▶ [What you should do] Identify, in the records below, every line where the string "href" appears, and copy each such line.

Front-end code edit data

....................

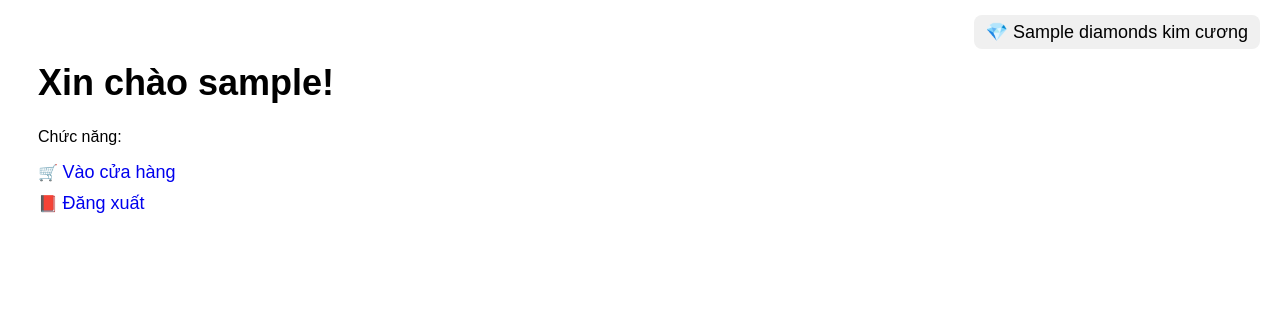
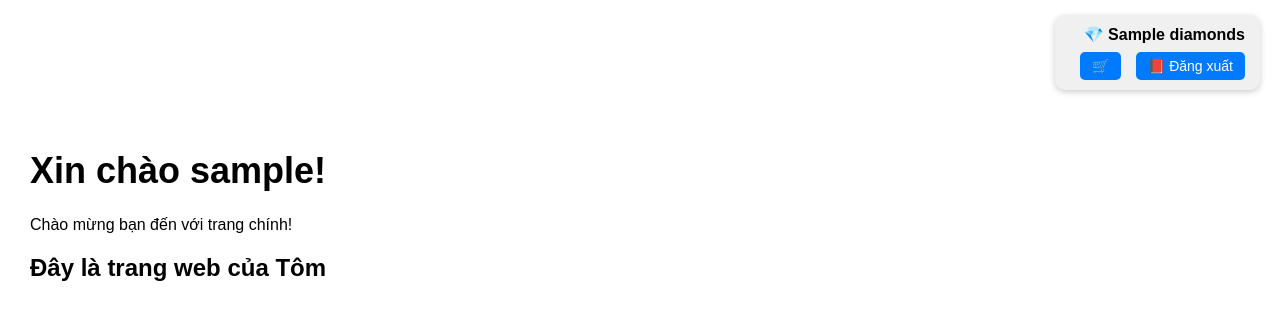
Before and after one commit to phamthienan123/my-web-game-new12345, a Flask app: template templates/dashboard.html in a window 1280 px wide. Shown: the top 331 px of the page. Run offline with Flask 3, Linux system fonts and the light colour scheme; the template is opened without the code that fills it: most values are stand-ins (such as "Sample title", 1, 10 or a date in 2020).

Commit message:
Update dashboard.html

```diff
--- a/templates/dashboard.html
+++ b/templates/dashboard.html
@@ -4,44 +4,55 @@
     <title>Trang chính</title>
     <style>
         body {
-            font-family: Arial;
+            font-family: Arial, sans-serif;
             padding: 30px;
+            margin: 0;
         }
-        .diamond {
+
+        .top-bar {
             position: absolute;
             top: 15px;
             right: 20px;
-            font-size: 18px;
-            background: #f0f0f0;
+            background-color: #f0f0f0;
+            padding: 10px 15px;
+            border-radius: 10px;
+            text-align: right;
+            box-shadow: 0 2px 6px rgba(0,0,0,0.2);
+        }
+
+        .top-bar span {
+            display: block;
+            margin-bottom: 8px;
+            font-weight: bold;
+        }
+
+        .top-bar a {
+            display: inline-block;
+            margin-left: 10px;
+            text-decoration: none;
             padding: 6px 12px;
-            border-radius: 8px;
+            background-color: #007bff;
+            color: white;
+            border-radius: 5px;
+            font-size: 14px;
         }
+
         h1 {
+            margin-top: 120px;
             font-size: 36px;
         }
-        ul {
-            list-style: none;
-            padding: 0;
-        }
-        li {
-            margin-top: 10px;
-        }
-        a {
-            text-decoration: none;
-            font-size: 18px;
-        }
+
     </style>
 </head>
 <body>
-    <div class="diamond">
-        💎 {{ diamonds }} kim cương
+    <div class="top-bar">
+        <span>💎 {{ diamonds }}</span>
+        <a href="/shop">🛒</a>
+        <a href="/logout">📕 Đăng xuất</a>
     </div>
 
     <h1>Xin chào {{ username }}!</h1>
-    <p>Chức năng:</p>
-    <ul>
-        <li>🛒 <a href="/shop">Vào cửa hàng</a></li>
-        <li>📕 <a href="/logout">Đăng xuất</a></li>
-    </ul>
+    <p>Chào mừng bạn đến với trang chính!</p>
+    <h2>Đây là trang web của Tôm</h2>
 </body>
 </html>
```
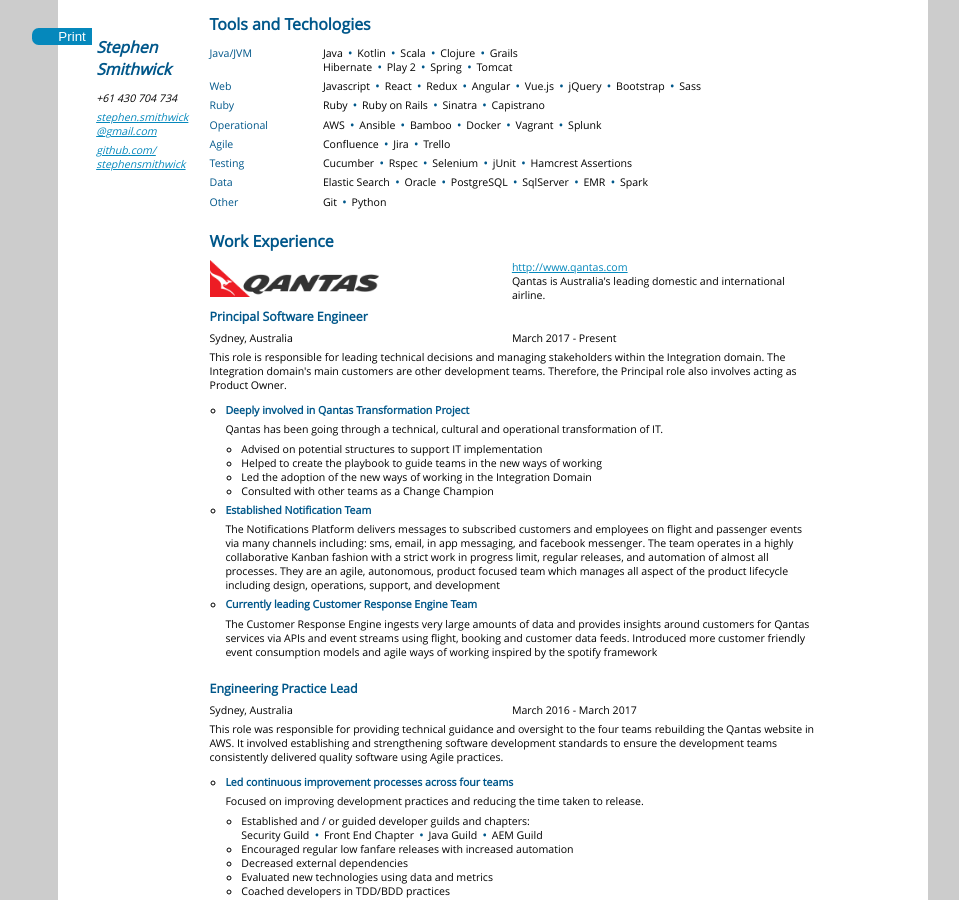
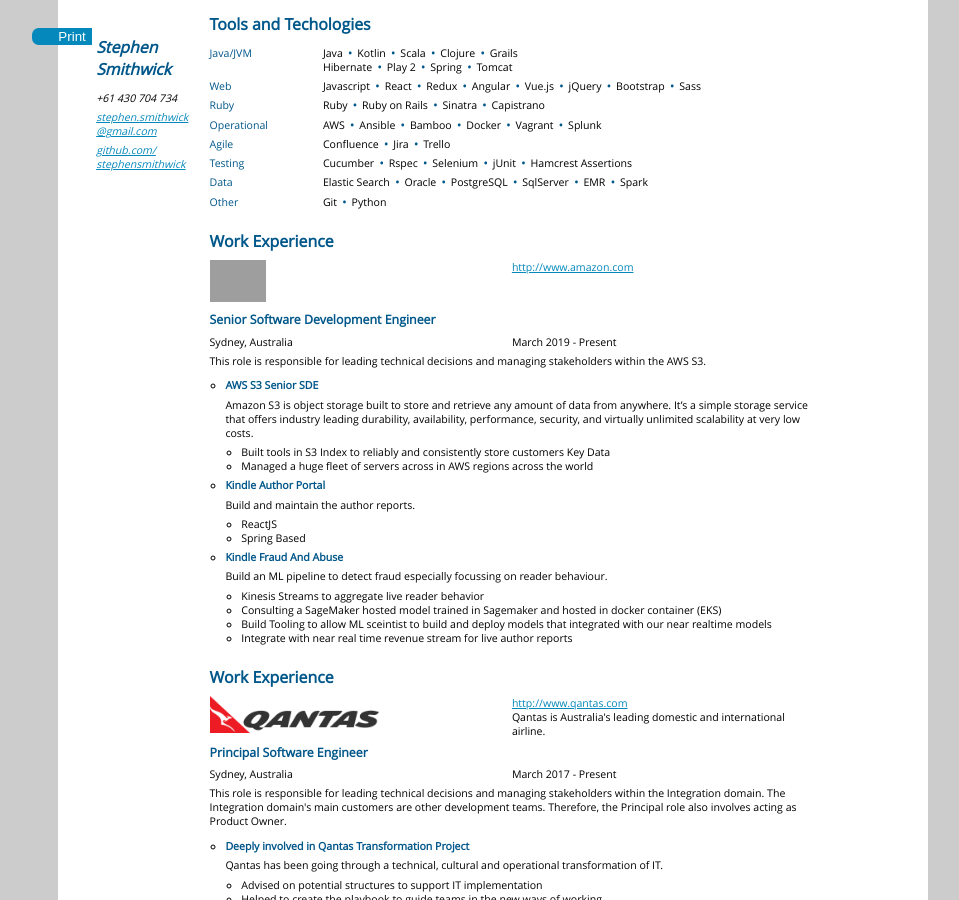
Before and after one commit to StephenSmithwick/StephenSmithwick.github.io, a Jekyll site: the page built from cv.html, in a window 1280 px wide and 900 px high, scrolled down 611 px. Shown: the whole window, without its empty margins (147-1106 px from the left). Built offline with Jekyll 4.4.1, drawn with Linux system fonts in a browser that asks for light colours; grey boxes are pictures that could not be loaded.

Commit message:
Adding Amazon Experience - 1st draft

```diff
--- a/cv.html
+++ b/cv.html
@@ -196,6 +196,70 @@
   </section>
 
   <section>
+
+    <section class="company">
+      <h2>Work Experience</h2>
+
+      <div class="company-info">
+        <span><img src="images/amazon.png" alt="Qantas Logo"></span>
+        <span>
+          <a href="http://www.amazon.com">http://www.amazon.com</a><br>
+        </span>
+      </div>
+
+      <section class="roles">
+        <section class="role">
+          <h3>Senior Software Development Engineer</h3>
+
+          <div class="location-date">
+            <span>Sydney, Australia</span>
+            <span>March 2019 - Present</span>
+          </div>
+
+          <p>
+            This role is responsible for leading technical decisions and managing stakeholders within the
+            AWS S3.
+          </p>
+
+          <section>
+            <ul>
+              <li>
+                <h4>AWS S3 Senior SDE</h4>
+                <p>
+                  Amazon S3 is object storage built to store and retrieve any amount of data from anywhere. It’s a simple storage service that offers industry leading durability, availability, performance, security, and virtually unlimited scalability at very low costs.
+                  <ul>
+                    <li>Built tools in S3 Index to reliably and consistently store customers Key Data</li>
+                    <li>Managed a huge fleet of servers across in AWS regions across the world</li>
+                  </ul>
+                </p>
+              </li>
+              <li>
+                <h4>Kindle Author Portal</h4>
+                <p>
+                  Build and maintain the author reports.
+                  <ul>
+                    <li>ReactJS</li>
+                    <li>Spring Based</li>
+                  </ul>
+                <p>
+              </li>
+              <li>
+                <h4>Kindle Fraud And Abuse</h4>
+                <p>
+                  Build an ML pipeline to detect fraud especially focussing on reader behaviour.
+                  <ul>
+                    <li>Kinesis Streams to aggregate live reader behavior</li>
+                    <li>Consulting a SageMaker hosted model trained in Sagemaker and hosted in docker container (EKS)</li>
+                    <li>Build Tooling to allow ML sceintist to build and deploy models that integrated with our near realtime models</li>
+                    <li>Integrate with near real time revenue stream for live author reports</li>
+                  </ul>
+                </p>
+               </li>
+            </ul>
+          </section>
+        </section>
+      </section>
+
 
     <section class="company">
       <h2>Work Experience</h2>
```
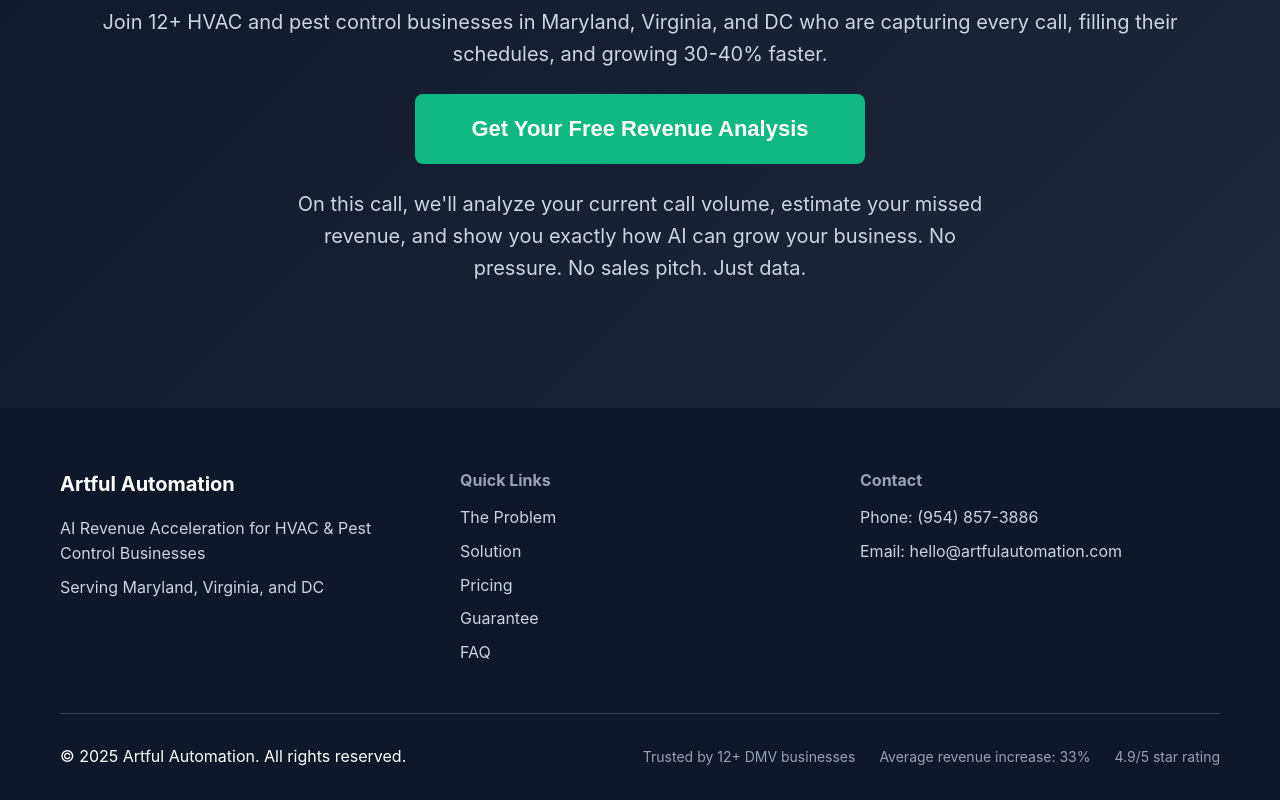
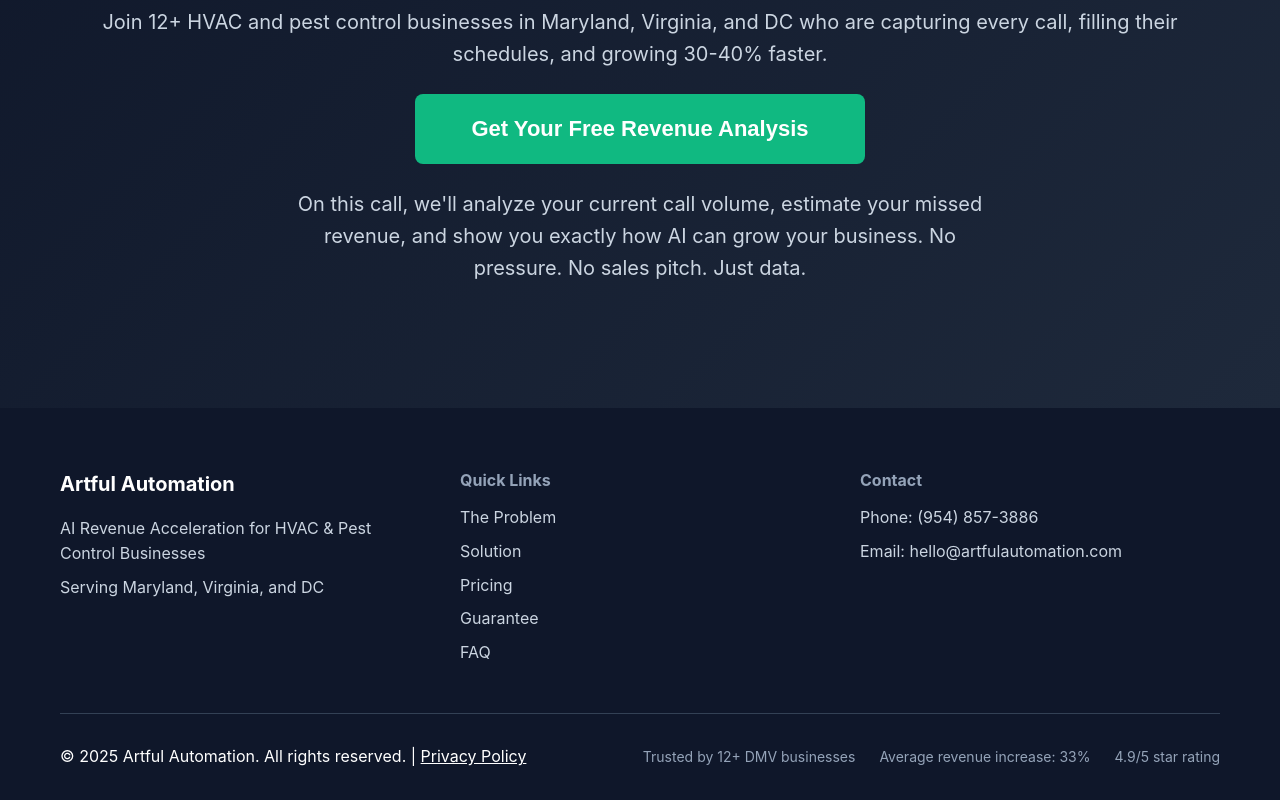
Before and after one commit to KnightKrawlR/hvac-ai-landing, a plain HTML site: page index.html in a window 1280 px wide. Shown: the part 8677-9477 px from the top of the page. Drawn offline with Linux system fonts and the light colour scheme.

Commit message:
Add privacy policy link to footer

```diff
--- a/index.html
+++ b/index.html
@@ -368,7 +368,7 @@
                 </div>
             </div>
             <div class="footer-bottom">
-                <p>&copy; 2025 Artful Automation. All rights reserved.</p>
+                <p>&copy; 2025 Artful Automation. All rights reserved. | <a href="/privacy.html" style="color: inherit; text-decoration: underline;">Privacy Policy</a></p>
                 <div class="footer-social-proof">
                     <span>Trusted by 12+ DMV businesses</span>
                     <span>Average revenue increase: 33%</span>
```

....................

▶ [Result of the exercise]
+        <a href="/shop">🛒</a>
+        <a href="/logout">📕 Đăng xuất</a>
-        <li>🛒 <a href="/shop">Vào cửa hàng</a></li>
-        <li>📕 <a href="/logout">Đăng xuất</a></li>
+          <a href="http://www.amazon.com">http://www.amazon.com</a><br>
+                <p>&copy; 2025 Artful Automation. All rights reserved. | <a href="/privacy.html" style="color: inherit; text-decoration: underline;">Privacy Policy</a></p>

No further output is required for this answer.